:: PROBLEM TO SOLVE ::
Find every line in the records below that holds the word "public", and copy each one.

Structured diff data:
= = =

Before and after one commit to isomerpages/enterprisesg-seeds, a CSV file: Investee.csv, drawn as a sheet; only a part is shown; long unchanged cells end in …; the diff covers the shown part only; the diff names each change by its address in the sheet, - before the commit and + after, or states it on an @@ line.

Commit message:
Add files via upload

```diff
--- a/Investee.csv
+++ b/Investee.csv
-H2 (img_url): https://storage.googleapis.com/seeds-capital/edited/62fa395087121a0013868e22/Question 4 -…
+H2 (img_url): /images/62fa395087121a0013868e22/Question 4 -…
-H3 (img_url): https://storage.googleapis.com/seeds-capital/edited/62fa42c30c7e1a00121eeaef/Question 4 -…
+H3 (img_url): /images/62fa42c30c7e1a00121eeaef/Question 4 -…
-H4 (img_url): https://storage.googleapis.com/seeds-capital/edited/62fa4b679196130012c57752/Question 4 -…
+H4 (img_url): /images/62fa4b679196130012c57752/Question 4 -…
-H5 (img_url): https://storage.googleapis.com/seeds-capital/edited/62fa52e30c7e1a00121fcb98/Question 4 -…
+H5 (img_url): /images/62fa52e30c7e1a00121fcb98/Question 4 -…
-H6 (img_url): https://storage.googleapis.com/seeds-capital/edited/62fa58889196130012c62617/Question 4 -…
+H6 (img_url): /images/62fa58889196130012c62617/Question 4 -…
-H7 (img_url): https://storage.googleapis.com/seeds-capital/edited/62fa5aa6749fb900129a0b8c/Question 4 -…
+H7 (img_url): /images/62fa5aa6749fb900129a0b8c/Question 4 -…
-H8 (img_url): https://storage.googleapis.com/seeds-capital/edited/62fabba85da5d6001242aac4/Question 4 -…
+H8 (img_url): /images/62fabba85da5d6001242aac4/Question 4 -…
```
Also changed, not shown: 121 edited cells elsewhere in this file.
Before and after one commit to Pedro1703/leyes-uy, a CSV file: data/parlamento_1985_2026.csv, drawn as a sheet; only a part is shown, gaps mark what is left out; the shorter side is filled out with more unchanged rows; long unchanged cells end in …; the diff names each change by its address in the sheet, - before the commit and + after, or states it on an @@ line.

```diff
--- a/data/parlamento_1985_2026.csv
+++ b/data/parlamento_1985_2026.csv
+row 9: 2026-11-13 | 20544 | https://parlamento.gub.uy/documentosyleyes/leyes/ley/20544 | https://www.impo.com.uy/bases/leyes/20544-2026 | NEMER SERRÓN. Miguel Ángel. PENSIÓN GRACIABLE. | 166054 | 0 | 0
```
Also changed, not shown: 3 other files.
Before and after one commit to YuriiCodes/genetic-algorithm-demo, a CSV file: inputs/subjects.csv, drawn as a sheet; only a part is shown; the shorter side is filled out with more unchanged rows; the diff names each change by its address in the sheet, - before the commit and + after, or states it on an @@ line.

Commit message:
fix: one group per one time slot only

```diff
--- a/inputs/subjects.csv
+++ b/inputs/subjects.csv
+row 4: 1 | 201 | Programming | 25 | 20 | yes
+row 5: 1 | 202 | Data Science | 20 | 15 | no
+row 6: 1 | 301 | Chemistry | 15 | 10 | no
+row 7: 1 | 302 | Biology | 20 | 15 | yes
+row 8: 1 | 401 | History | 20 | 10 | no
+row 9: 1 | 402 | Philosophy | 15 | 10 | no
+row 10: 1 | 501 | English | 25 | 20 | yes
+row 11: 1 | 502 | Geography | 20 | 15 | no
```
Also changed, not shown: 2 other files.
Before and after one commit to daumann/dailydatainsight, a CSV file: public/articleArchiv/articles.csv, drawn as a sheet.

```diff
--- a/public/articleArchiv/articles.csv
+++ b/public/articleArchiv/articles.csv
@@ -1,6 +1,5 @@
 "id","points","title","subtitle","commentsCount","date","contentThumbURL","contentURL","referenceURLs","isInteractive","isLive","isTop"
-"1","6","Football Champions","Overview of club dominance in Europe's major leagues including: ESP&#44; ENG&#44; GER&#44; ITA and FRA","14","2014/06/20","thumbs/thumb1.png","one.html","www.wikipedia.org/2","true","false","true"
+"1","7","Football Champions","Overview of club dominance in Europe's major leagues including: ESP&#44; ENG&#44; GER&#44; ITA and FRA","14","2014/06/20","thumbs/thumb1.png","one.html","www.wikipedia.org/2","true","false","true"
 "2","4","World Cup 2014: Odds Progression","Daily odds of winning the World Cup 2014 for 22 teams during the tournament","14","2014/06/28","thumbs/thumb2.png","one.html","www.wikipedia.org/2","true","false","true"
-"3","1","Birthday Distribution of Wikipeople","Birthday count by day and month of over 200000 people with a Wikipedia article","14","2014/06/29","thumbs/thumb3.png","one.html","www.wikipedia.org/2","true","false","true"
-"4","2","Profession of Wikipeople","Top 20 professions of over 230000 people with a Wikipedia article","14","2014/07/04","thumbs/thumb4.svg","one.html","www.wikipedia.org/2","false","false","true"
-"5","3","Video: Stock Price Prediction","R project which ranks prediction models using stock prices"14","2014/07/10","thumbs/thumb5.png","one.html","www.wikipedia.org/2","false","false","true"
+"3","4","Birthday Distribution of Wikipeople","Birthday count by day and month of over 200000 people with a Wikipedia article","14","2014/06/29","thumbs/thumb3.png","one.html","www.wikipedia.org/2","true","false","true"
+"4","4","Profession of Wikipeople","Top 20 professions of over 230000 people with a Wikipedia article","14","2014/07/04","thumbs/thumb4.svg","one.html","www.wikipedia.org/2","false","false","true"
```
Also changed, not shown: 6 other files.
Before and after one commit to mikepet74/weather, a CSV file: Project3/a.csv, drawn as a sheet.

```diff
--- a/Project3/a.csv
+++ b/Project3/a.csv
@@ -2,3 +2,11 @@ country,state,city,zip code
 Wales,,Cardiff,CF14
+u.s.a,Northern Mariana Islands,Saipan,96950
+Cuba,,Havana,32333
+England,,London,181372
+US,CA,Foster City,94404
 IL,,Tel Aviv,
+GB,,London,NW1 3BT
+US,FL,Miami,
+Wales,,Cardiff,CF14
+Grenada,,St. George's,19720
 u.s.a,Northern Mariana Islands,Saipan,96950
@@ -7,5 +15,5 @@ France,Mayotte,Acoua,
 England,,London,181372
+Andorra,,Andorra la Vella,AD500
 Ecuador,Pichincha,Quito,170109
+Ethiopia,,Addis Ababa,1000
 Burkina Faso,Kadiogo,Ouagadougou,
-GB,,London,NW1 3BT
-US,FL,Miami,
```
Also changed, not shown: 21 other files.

= = =

:: ANSWER FOR THIS EXERCISE ::
Before and after one commit to daumann/dailydatainsight, a CSV file: public/articleArchiv/articles.csv, drawn as a sheet.
--- a/public/articleArchiv/articles.csv
+++ b/public/articleArchiv/articles.csv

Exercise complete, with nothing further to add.